Shopping can be therapeutic, especially if you’re going through life changes, or if you’re in the habit of putting others first. But it’s easy to get hooked on the thrill. Often, after a bad day, we can be drawn to something we simply don’t need as we unconsciously chase that high. We can’t help it — that’s just how the human mind works — but we can work around it.
Read a book. Go for a walk around the block. Play a game on your phone. Meditate. However you psychologically detox, just make sure you’re calm before you hit the shops. Without stress and anxiety draining your mental energy, you’ll find yourself more resilient against the indiscriminate impulse to buy.
Reset your 'normal'
Like anything, spending money can become a habit. And over time, it becomes our baseline — the activity we must maintain in order to feel normal. If buying is the first thing that comes to mind when life feels lacking, you might be due for a reset.
Remember, the best things in life are free. Look to more spend-free and spend-less options for having fun, like having a movie night at home, playing your favourite video game, going for a walk or attending a free event. It’ll take some time to achieve a new ‘normal’, but with a positive attitude, you’ll find yourself enjoying the simple things once more.
Pay with cash instead of card
Credit and debit cards were designed to make life easy. Unlike the physical act of carrying, counting and handing over cash, tapping or swiping a card is a smooth activity. So smooth, we almost don’t think about the fact we’re doing it, making it easy to lose track of how often it happens.
Try leaving your cards at home the next time you go out, opting for a fixed amount of cash instead. This habit can encourage mindful spending by forcing you to notice when money leaves your hands, allowing less room for that shopper’s impulse to creep in.
Give yourself a cooling off period
When something catches your eye, don’t force yourself to just walk away — the disappointment can be disheartening and trigger other stress factors you don’t need. Instead, promise yourself you’ll think about it for a day or two.
This is a great life-hack for overcoming a spending habit. You’re not buying on impulse, but you’re not telling yourself “no” either. Rather, you’re sincerely considering how this purchase fits into your life, and whether you like it enough to come back for.

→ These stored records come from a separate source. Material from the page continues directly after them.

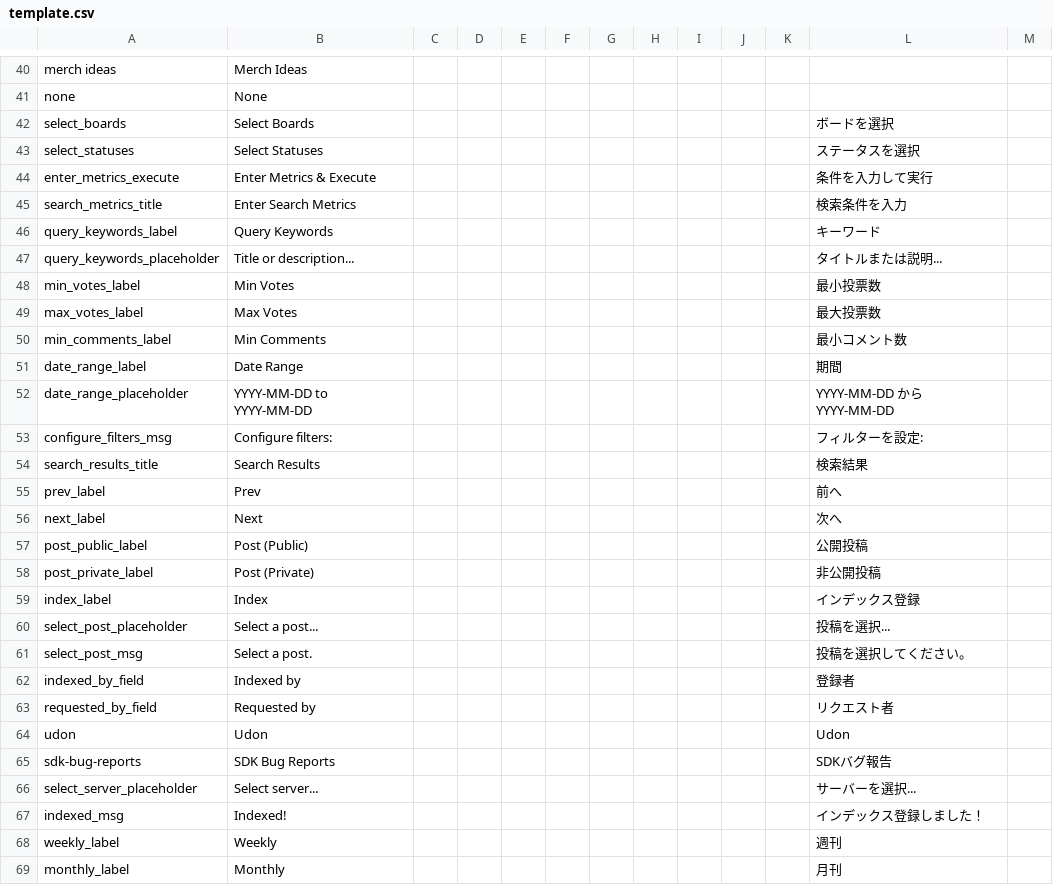
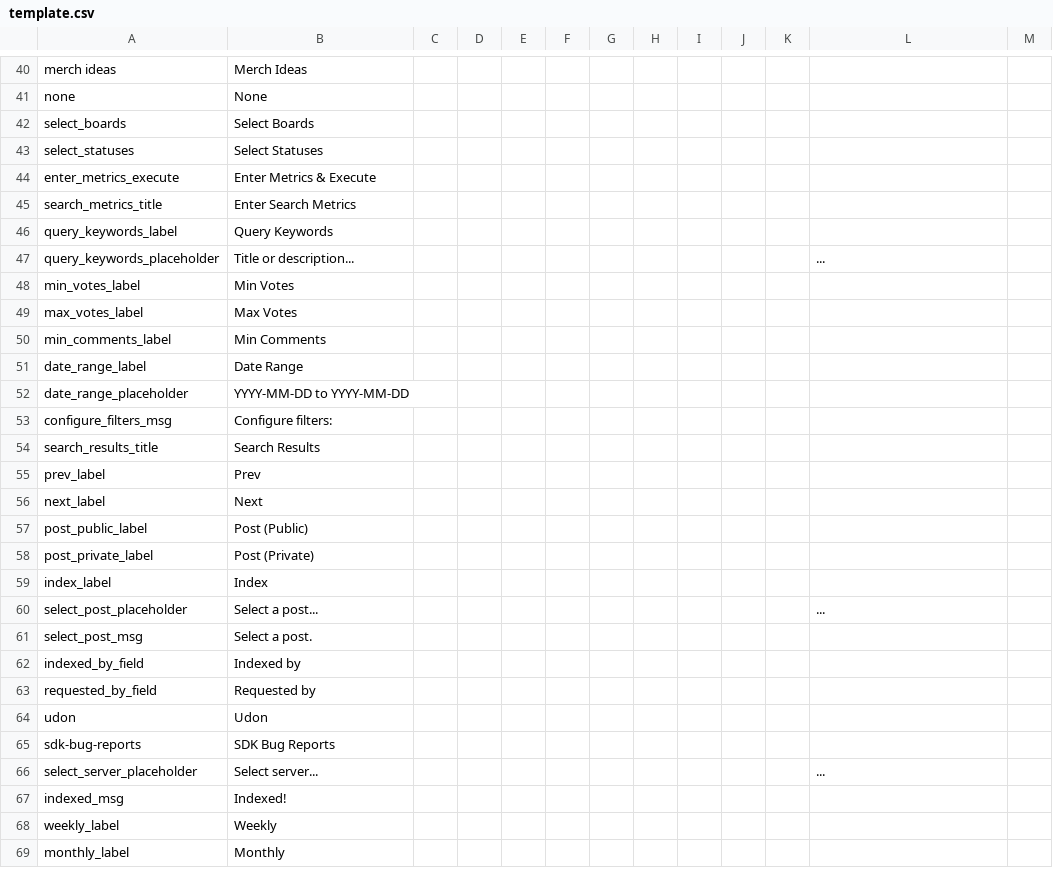
Before and after one commit to slord399/feedback_tracker, a CSV file: Locale/template.csv, drawn as a sheet; only a part is shown, gaps mark what is left out; the diff covers the shown part only.

Commit message:
Remove non-template strings

```diff
--- a/Locale/template.csv
+++ b/Locale/template.csv
@@ -41,29 +41,29 @@ merch ideas,Merch Ideas,,,,,,,,,,,
 none,None,,,,,,,,,,,
-select_boards,Select Boards,,,,,,,,,,ボードを選択,
-select_statuses,Select Statuses,,,,,,,,,,ステータスを選択,
-enter_metrics_execute,Enter Metrics & Execute,,,,,,,,,,条件を入力して実行,
-search_metrics_title,Enter Search Metrics,,,,,,,,,,検索条件を入力,
-query_keywords_label,Query Keywords,,,,,,,,,,キーワード,
-query_keywords_placeholder,Title or description...,,,,,,,,,,タイトルまたは説明...,
-min_votes_label,Min Votes,,,,,,,,,,最小投票数,
-max_votes_label,Max Votes,,,,,,,,,,最大投票数,
-min_comments_label,Min Comments,,,,,,,,,,最小コメント数,
-date_range_label,Date Range,,,,,,,,,,期間,
-date_range_placeholder,YYYY-MM-DD to YYYY-MM-DD,,,,,,,,,,YYYY-MM-DD から YYYY-MM-DD,
-configure_filters_msg,Configure filters:,,,,,,,,,,フィルターを設定:,
-search_results_title,Search Results,,,,,,,,,,検索結果,
-prev_label,Prev,,,,,,,,,,前へ,
-next_label,Next,,,,,,,,,,次へ,
-post_public_label,Post (Public),,,,,,,,,,公開投稿,
-post_private_label,Post (Private),,,,,,,,,,非公開投稿,
-index_label,Index,,,,,,,,,,インデックス登録,
-select_post_placeholder,Select a post...,,,,,,,,,,投稿を選択...,
-select_post_msg,Select a post.,,,,,,,,,,投稿を選択してください。,
-indexed_by_field,Indexed by,,,,,,,,,,登録者,
-requested_by_field,Requested by,,,,,,,,,,リクエスト者,
-udon,Udon,,,,,,,,,,Udon,
-sdk-bug-reports,SDK Bug Reports,,,,,,,,,,SDKバグ報告,
-select_server_placeholder,Select server...,,,,,,,,,,サーバーを選択...,
-indexed_msg,Indexed!,,,,,,,,,,インデックス登録しました！,
-weekly_label,Weekly,,,,,,,,,,週刊,
-monthly_label,Monthly,,,,,,,,,,月刊,
+select_boards,Select Boards,,,,,,,,,,,
+select_statuses,Select Statuses,,,,,,,,,,,
+enter_metrics_execute,Enter Metrics & Execute,,,,,,,,,,,
+search_metrics_title,Enter Search Metrics,,,,,,,,,,,
+query_keywords_label,Query Keywords,,,,,,,,,,,
+query_keywords_placeholder,Title or description...,,,,,,,,,,...,
+min_votes_label,Min Votes,,,,,,,,,,,
+max_votes_label,Max Votes,,,,,,,,,,,
+min_comments_label,Min Comments,,,,,,,,,,,
+date_range_label,Date Range,,,,,,,,,,,
+date_range_placeholder,YYYY-MM-DD to YYYY-MM-DD,,,,,,,,,,,
+configure_filters_msg,Configure filters:,,,,,,,,,,,
+search_results_title,Search Results,,,,,,,,,,,
+prev_label,Prev,,,,,,,,,,,
+next_label,Next,,,,,,,,,,,
+post_public_label,Post (Public),,,,,,,,,,,
+post_private_label,Post (Private),,,,,,,,,,,
+index_label,Index,,,,,,,,,,,
+select_post_placeholder,Select a post...,,,,,,,,,,...,
+select_post_msg,Select a post.,,,,,,,,,,,
+indexed_by_field,Indexed by,,,,,,,,,,,
+requested_by_field,Requested by,,,,,,,,,,,
+udon,Udon,,,,,,,,,,,
+sdk-bug-reports,SDK Bug Reports,,,,,,,,,,,
+select_server_placeholder,Select server...,,,,,,,,,,...,
+indexed_msg,Indexed!,,,,,,,,,,,
+weekly_label,Weekly,,,,,,,,,,,
+monthly_label,Monthly,,,,,,,,,,,
```
Also changed, not shown: 20 edited cells elsewhere in this file.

Use an app to track your spending
With an app, you’ll have all the information on hand wherever you go. Free apps can range from simple spending diaries to specially designed platforms for increasing your financial consciousness. Frollo, for example, includes features for defining goals, spending limits and setting up reminders to keep you motivated.
Impulse shopping is essentially a ‘no-think’ activity. By tracking your spending, you not only get to see where your money’s going, you start to develop awareness over your personal patterns around buying. This in turn transforms you into a more mindful spender, reducing the likelihood of impulse buying in the future.